(c) Use spray paint to paint the white PVC pipe pieces black (or a metallic color).
(d) Insert the polycarbonate tube into the 1.25" pvc pipe (or 3/4" cross connector) and use super glue and/or two-part epoxy to attach it.
(NOTE: you might want to wait until after you've done the electronics and tested with the LED strips, before inserting the LED strips into the blade. I'll describe it here, but you can just come back and do the following steps after testing that the LEDs work properly.)

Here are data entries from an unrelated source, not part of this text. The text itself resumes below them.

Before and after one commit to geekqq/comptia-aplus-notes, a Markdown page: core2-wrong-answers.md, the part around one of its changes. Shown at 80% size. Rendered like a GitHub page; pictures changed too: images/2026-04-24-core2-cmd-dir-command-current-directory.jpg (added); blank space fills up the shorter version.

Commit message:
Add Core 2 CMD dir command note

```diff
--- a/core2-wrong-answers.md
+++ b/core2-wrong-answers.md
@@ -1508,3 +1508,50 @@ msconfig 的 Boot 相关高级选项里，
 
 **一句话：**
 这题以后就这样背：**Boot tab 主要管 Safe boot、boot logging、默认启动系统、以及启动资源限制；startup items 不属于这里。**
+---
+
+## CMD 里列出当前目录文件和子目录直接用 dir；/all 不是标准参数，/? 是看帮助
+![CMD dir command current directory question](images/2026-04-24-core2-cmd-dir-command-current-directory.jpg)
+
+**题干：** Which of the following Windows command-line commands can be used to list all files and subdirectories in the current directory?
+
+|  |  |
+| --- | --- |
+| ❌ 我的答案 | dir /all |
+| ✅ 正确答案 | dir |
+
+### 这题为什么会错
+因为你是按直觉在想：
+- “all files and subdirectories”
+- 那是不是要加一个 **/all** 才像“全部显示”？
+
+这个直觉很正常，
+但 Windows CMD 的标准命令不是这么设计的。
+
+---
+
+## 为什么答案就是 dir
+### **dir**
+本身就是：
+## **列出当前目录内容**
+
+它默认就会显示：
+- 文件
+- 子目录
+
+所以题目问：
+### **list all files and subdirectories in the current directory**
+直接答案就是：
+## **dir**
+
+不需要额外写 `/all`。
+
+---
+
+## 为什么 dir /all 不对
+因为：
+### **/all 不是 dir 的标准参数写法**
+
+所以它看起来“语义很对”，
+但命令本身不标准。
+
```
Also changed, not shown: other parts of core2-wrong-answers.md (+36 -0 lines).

(e) Cut two 144 LED/m neopixel (e.g. WS2812 or WS2813) LED strips to the length of your blade that is visible (I used two 32" of strips for the Ren blade, and two 30" + four 6" strips for the Kylo blade). Use the adhesive backing on the strips to attach them to each other back to back.
(f) Wrap the LED strips with a few layers of packing foam, and use a hot glue gun or clear tape to secure the foam around the LEDs.

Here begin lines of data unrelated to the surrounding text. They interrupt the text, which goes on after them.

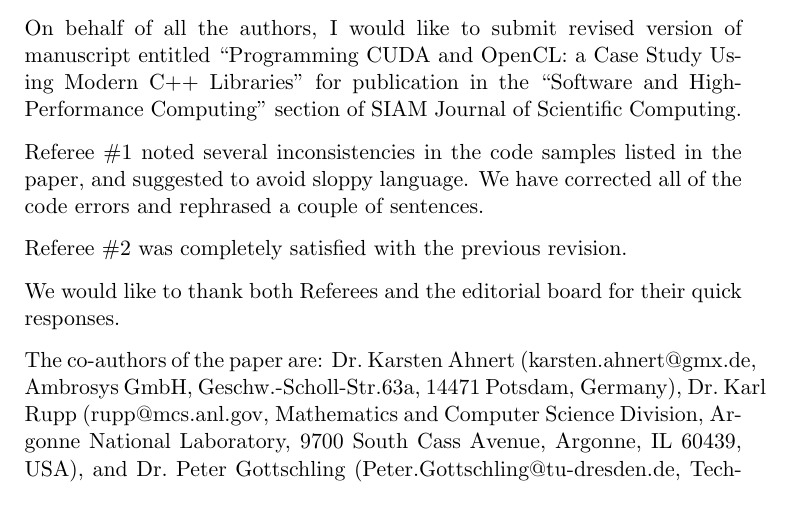
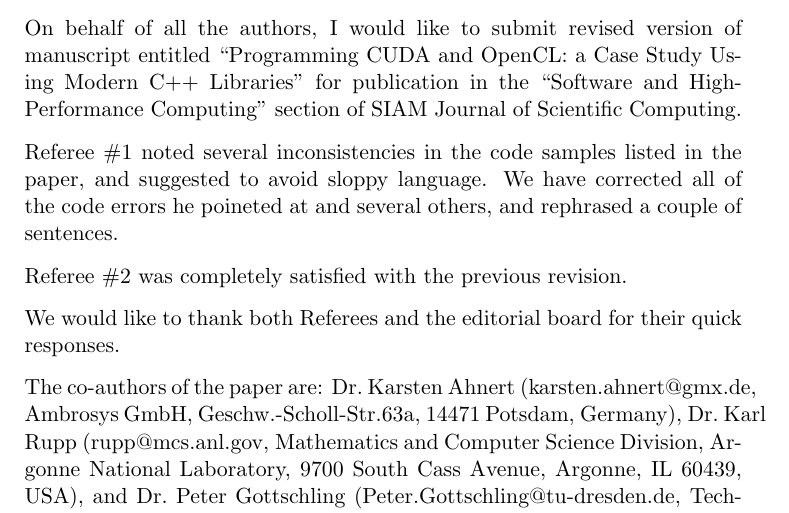
Before and after one commit to ddemidov/gpgpu_with_modern_cpp, a LaTeX letter (cover_final.tex): part of the page, cut so that both start at the same text. Compiled offline with pdfLaTeX.

Commit message:
correction

```diff
--- a/cover_final.tex
+++ b/cover_final.tex
@@ -24,7 +24,8 @@
 
 Referee \#1 noted several inconsistencies in the code samples listed in the
 paper, and suggested to avoid sloppy language. We have corrected all of the
-code errors and rephrased a couple of sentences.
+code errors he poineted at and several others, and rephrased a couple of
+sentences.
 
 Referee \#2 was completely satisfied with the previous revision.
 
```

(g) Pull the LED strips through the blade, pushing the end without the JST connectors in from the bottom, so the JST connectors are at the bottom after you pull them through. If you have a hard time getting the strips through, use Gaffers tape or Gorilla tape to tape a straightened coat hanger to the strips, and use the hanger to pull them through.
Follow the above wiring diagram to wire the Arduino to the momentary push button and LED strips, and wire everything to the 4AA battery holder. I used JST connectors between all components to make the blade easier to assemble.

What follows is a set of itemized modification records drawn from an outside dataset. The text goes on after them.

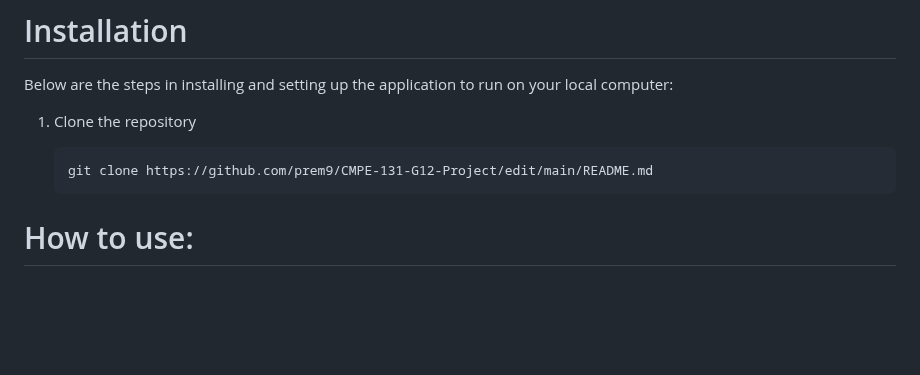
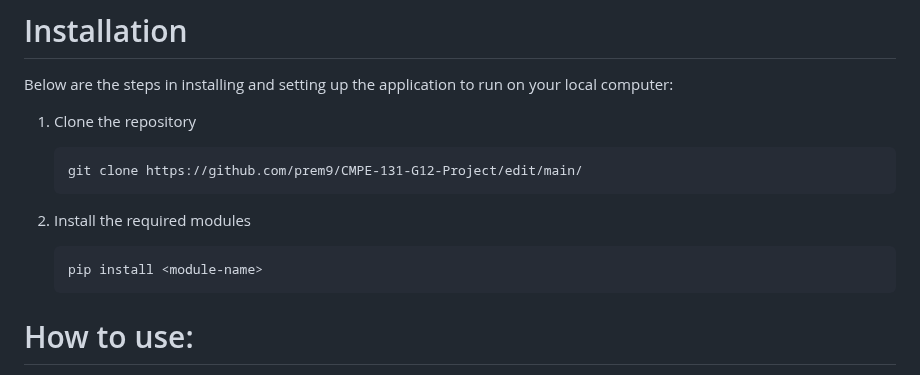
Before and after one commit to prem9/CMPE-131-G12-Project, a Markdown page: README.md, the part around the change. Rendered like a GitHub page; blank space fills up the shorter version.

```diff
--- a/README.md
+++ b/README.md
@@ -709,7 +709,11 @@ alabaster                     0.7.12
 
    1. Clone the repository
 
-          git clone https://github.com/prem9/CMPE-131-G12-Project/edit/main/README.md
+          git clone https://github.com/prem9/CMPE-131-G12-Project/edit/main/
+
+   2. Install the required modules
+
+          pip install <module-name>
 
 
 
```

Anakin saber: I connected all matching wires from both LED strips, so I could run a single power and ground to the strips, and run a single control signal from the Arduino to both strips.
Kylo saber: same as Anakin for the two LED strips in the main blade, and then ran a second power, ground, and control signal to the four short LED strips in the sides of the blade.
One note on LED choice. This is really an application where the new WS2813 LED strips are a great choice. They have a redundant control signal, which means that if one LED goes out the rest of the strip continues to work without any issue. (With the old WS2811 and WS2812 strips, when one LED goes out, every LED after it does too.)
The code for both sabers is on my github: https://github.com/modustrialmaker
Individual links are:
You'll need to download the Arduino application, and install the FastLED library, to run this code. Check out the video or one of the countless Arduino tutorials if you need more details on this part. Nothing fancy with the code in this one....
The code is written so that pushing the momentary push button will cycle through modes in the following order: saber on, saber off, party mode, saber off. The code has a sinusoidal power on and off animation, and the party modes are a fun way to do something different with your saber. (These were a HUGE hit at the Halloween party I made the Kylo saber for.)
One thing that was surprisingly tricky about this build was getting all the electronics (arduino, wires, button, etc) inside the hilt. It is way easier to show and explain than put in writing. Watch the video starting here for a full explanation and walk-through of the assembly process.
One note on SOUND. Saber sounds are cool, for sure. (Heck, I added them in the video for this reason.) However, most environments where you'll actually use a saber (halloween parties, etc.) are noisy so you won't hear a little speaker in the hilt. Since adding sound also requires adding motion sensors, it greatly complicates the build, so I decided to leave them out for now. It also increases the cost because you need a $20 Teensy instead of a $2 Arduino nano (as I understand it). I would love to see someone add sound with an Arduino, if that is possible.
Once it is assembled you are ready to fire it up and have a good time! Kylo sure did when he picked it up (again, its worth watching the end of the video for his reaction :)
Hope this was helpful, and would love to see what kind of sabers others create using this type of hilt and/or this code.